*About this task:*
Find every line below that contains the word "public" and copy it out.
━━ Dataset ━━
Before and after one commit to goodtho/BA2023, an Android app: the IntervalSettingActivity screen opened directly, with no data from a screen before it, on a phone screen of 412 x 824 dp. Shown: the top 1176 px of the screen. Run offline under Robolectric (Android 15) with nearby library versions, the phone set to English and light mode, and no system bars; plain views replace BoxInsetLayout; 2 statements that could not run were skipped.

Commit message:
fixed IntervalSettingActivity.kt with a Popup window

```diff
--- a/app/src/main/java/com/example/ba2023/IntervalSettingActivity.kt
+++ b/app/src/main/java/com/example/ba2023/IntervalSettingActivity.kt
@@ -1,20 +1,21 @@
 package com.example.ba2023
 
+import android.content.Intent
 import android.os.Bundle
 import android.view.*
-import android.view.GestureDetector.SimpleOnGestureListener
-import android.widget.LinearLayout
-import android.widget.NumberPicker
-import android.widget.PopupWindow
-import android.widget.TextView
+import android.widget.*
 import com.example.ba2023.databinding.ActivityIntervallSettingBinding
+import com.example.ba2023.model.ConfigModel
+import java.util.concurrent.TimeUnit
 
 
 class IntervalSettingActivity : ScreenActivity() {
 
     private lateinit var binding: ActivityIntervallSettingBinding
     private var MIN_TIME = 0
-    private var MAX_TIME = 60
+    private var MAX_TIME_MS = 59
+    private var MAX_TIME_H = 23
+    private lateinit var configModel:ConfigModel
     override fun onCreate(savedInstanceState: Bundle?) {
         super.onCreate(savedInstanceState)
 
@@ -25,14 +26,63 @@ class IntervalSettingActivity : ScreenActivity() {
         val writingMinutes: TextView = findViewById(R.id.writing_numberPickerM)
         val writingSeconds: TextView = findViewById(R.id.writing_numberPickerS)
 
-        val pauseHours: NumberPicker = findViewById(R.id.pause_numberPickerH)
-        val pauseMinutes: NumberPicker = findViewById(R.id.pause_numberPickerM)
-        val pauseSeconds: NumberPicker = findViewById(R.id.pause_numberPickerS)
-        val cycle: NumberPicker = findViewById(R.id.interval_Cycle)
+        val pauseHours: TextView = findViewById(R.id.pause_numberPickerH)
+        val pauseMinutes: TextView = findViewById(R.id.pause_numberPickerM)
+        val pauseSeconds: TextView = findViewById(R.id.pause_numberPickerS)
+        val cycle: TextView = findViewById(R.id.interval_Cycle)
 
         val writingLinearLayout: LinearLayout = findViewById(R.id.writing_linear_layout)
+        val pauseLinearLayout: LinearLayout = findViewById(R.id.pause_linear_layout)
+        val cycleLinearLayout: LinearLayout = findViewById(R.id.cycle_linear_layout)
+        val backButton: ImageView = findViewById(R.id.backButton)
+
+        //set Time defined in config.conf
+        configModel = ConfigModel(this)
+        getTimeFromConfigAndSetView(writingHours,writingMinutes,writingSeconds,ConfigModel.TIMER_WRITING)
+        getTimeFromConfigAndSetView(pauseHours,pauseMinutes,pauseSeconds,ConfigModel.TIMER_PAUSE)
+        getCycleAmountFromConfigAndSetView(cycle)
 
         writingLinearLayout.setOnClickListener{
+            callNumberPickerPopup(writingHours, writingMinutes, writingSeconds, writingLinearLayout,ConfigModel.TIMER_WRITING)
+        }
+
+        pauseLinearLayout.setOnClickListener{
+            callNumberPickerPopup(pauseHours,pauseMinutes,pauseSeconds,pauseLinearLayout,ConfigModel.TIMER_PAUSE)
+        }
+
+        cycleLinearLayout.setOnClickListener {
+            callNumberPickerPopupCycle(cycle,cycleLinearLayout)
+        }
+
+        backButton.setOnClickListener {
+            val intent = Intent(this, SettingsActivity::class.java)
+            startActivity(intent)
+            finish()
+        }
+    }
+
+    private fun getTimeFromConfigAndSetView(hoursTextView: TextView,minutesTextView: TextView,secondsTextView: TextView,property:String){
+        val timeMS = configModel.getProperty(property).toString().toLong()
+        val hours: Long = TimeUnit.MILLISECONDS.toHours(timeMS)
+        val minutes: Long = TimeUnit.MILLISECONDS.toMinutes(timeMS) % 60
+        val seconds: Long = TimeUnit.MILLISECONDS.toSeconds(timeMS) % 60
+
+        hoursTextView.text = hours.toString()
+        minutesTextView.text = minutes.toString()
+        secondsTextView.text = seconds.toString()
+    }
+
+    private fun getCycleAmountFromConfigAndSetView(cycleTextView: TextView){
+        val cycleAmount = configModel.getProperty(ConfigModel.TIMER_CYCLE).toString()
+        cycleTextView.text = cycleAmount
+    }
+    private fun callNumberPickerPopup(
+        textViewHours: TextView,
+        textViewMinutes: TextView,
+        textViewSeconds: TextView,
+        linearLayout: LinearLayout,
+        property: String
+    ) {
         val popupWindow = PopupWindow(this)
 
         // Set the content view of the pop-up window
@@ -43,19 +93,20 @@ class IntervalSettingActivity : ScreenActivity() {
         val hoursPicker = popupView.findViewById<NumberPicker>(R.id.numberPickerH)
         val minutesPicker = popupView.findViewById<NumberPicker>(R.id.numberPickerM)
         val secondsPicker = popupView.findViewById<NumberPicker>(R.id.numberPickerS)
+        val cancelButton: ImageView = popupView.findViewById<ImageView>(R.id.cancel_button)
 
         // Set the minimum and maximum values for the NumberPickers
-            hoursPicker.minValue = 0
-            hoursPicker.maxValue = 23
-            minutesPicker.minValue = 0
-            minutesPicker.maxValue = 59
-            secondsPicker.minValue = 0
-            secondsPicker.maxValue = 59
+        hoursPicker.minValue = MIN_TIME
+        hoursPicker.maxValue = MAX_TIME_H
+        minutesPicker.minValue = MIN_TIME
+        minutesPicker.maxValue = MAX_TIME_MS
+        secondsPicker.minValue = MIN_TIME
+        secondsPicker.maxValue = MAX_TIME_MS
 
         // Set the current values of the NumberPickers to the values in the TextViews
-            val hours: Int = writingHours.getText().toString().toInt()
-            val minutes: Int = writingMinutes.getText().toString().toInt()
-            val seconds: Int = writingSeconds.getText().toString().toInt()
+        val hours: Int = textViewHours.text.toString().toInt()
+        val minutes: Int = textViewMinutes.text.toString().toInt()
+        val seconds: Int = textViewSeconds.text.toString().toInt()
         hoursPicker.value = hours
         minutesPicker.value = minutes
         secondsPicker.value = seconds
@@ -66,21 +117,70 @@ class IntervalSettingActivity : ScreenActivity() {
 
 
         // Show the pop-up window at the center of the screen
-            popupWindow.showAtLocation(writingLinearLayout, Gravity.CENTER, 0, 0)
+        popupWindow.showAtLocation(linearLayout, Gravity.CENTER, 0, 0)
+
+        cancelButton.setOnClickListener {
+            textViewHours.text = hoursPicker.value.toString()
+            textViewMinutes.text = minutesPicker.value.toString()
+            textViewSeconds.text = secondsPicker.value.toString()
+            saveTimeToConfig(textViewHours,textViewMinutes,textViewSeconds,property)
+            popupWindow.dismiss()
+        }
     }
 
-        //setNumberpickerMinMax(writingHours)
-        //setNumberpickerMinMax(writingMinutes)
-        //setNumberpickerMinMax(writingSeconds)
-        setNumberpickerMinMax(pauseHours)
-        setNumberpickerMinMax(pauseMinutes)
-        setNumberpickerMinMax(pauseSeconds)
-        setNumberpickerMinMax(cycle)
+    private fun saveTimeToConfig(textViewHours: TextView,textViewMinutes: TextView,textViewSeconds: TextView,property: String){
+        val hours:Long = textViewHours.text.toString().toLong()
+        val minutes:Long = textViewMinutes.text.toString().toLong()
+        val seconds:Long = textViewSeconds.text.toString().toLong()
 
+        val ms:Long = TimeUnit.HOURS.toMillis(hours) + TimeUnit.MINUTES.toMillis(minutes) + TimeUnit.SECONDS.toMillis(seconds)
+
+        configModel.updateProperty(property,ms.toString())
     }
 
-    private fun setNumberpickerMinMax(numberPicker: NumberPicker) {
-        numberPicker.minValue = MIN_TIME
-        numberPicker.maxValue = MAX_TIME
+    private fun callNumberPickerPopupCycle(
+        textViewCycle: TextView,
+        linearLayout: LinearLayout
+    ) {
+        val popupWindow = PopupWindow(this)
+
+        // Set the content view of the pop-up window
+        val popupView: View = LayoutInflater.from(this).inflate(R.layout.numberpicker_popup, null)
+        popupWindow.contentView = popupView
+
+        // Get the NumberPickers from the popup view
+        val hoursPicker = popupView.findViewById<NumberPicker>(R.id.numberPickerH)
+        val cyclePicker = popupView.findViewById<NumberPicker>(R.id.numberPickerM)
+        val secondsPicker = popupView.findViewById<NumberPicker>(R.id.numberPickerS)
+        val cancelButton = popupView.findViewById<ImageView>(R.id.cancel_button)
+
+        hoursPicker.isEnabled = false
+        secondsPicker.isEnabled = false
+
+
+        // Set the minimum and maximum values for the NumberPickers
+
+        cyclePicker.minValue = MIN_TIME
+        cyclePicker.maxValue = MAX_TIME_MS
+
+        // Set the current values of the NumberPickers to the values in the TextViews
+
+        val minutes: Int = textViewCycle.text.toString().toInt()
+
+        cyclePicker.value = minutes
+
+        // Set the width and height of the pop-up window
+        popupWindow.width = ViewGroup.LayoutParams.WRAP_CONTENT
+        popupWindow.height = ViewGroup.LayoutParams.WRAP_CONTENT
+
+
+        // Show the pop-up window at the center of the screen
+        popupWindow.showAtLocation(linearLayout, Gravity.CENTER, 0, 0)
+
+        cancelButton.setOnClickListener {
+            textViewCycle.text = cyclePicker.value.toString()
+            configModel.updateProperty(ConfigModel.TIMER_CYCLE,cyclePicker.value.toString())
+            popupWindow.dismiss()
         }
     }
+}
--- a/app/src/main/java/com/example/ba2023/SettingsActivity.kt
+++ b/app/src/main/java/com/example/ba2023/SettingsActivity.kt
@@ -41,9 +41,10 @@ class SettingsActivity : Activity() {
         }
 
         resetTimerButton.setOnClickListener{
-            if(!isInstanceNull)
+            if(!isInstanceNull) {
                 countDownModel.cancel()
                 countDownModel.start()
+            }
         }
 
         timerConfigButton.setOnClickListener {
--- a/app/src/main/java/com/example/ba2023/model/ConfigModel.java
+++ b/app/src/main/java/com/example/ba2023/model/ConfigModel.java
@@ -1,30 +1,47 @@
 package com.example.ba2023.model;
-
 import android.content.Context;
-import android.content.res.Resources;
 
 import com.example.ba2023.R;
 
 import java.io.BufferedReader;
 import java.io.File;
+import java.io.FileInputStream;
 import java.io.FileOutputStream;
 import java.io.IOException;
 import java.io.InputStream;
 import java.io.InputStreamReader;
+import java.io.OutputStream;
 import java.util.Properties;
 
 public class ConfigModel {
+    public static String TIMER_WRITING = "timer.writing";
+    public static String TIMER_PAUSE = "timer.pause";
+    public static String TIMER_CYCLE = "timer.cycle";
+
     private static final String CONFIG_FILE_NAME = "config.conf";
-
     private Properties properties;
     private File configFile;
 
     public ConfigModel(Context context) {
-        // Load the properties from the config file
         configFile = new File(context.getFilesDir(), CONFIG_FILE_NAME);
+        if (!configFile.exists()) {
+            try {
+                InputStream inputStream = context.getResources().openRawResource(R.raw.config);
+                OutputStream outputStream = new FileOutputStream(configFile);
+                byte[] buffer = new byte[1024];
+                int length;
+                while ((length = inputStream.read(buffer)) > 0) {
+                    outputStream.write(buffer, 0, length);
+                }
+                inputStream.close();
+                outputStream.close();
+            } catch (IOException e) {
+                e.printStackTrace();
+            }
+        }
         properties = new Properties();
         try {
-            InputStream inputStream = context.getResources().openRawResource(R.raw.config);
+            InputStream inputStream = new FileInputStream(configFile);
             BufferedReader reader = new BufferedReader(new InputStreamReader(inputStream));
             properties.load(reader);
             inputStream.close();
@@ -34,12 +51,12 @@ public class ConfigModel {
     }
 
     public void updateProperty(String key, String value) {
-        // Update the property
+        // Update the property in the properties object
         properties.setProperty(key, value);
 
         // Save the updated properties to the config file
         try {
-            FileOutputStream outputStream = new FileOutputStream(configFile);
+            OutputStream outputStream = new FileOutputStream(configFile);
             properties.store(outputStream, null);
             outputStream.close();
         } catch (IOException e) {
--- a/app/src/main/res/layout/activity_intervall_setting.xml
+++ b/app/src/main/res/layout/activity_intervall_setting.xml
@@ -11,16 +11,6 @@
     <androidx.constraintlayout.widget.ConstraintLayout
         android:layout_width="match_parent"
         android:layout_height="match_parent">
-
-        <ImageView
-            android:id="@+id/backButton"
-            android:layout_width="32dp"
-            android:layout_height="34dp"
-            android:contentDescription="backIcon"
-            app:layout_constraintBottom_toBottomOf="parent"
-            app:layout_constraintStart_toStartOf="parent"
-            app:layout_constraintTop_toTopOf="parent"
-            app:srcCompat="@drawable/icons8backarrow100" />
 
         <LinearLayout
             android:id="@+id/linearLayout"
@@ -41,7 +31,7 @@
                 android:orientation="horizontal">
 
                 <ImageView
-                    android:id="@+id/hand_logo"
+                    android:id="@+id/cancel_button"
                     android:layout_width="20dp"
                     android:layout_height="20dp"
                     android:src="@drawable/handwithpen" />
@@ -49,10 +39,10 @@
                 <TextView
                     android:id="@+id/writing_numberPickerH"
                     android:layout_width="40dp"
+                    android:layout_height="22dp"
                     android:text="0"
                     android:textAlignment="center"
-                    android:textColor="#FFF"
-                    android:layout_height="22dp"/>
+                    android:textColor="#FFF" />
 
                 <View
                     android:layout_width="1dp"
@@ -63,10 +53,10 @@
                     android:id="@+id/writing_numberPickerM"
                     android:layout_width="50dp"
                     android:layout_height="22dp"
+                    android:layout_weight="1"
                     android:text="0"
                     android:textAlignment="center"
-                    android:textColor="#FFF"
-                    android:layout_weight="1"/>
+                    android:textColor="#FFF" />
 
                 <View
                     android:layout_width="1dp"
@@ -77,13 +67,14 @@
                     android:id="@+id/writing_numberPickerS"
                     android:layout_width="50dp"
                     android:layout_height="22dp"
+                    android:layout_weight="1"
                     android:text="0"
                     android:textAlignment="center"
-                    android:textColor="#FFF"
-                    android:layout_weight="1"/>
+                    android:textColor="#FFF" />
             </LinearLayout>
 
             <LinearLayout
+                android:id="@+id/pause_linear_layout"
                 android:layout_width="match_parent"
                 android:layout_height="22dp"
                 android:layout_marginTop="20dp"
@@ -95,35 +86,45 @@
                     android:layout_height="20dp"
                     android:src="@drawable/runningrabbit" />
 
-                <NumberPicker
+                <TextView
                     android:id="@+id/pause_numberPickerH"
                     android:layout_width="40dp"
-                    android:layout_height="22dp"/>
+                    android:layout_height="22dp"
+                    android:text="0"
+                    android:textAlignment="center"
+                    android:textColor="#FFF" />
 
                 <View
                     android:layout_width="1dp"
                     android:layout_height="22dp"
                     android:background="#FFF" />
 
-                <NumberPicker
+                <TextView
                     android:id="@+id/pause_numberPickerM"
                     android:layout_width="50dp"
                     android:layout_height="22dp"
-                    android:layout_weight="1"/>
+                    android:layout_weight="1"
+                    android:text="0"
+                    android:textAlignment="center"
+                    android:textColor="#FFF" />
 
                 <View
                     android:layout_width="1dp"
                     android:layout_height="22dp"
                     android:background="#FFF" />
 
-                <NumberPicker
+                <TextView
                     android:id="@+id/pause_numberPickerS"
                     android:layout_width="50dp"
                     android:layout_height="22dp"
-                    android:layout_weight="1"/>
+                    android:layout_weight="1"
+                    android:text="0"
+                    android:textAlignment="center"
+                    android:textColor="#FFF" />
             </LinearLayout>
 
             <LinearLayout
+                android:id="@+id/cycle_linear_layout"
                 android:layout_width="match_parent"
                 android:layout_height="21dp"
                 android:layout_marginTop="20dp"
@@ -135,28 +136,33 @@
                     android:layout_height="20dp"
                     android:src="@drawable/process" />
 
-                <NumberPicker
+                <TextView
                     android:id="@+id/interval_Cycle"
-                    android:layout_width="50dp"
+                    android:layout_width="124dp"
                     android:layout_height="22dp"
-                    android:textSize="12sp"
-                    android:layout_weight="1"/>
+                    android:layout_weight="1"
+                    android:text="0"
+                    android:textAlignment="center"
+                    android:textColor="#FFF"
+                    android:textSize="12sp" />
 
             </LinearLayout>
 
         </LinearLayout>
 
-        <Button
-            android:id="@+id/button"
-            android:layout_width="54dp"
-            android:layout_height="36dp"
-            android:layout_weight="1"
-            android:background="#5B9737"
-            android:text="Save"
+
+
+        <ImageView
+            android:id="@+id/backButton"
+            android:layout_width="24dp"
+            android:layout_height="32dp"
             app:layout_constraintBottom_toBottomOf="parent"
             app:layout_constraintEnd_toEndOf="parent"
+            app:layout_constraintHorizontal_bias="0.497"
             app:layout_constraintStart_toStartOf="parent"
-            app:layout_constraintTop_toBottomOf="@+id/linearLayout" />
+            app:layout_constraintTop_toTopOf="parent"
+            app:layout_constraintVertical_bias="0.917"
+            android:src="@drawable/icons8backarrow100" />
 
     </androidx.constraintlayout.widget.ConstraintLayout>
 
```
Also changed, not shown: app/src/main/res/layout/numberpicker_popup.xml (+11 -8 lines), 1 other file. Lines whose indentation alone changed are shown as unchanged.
━━━
*Finished exercise:*
 public class ConfigModel {
+    public static String TIMER_WRITING = "timer.writing";
+    public static String TIMER_PAUSE = "timer.pause";
+    public static String TIMER_CYCLE = "timer.cycle";
     public ConfigModel(Context context) {
@@ -34,12 +51,12 @@ public class ConfigModel {
     public void updateProperty(String key, String value) {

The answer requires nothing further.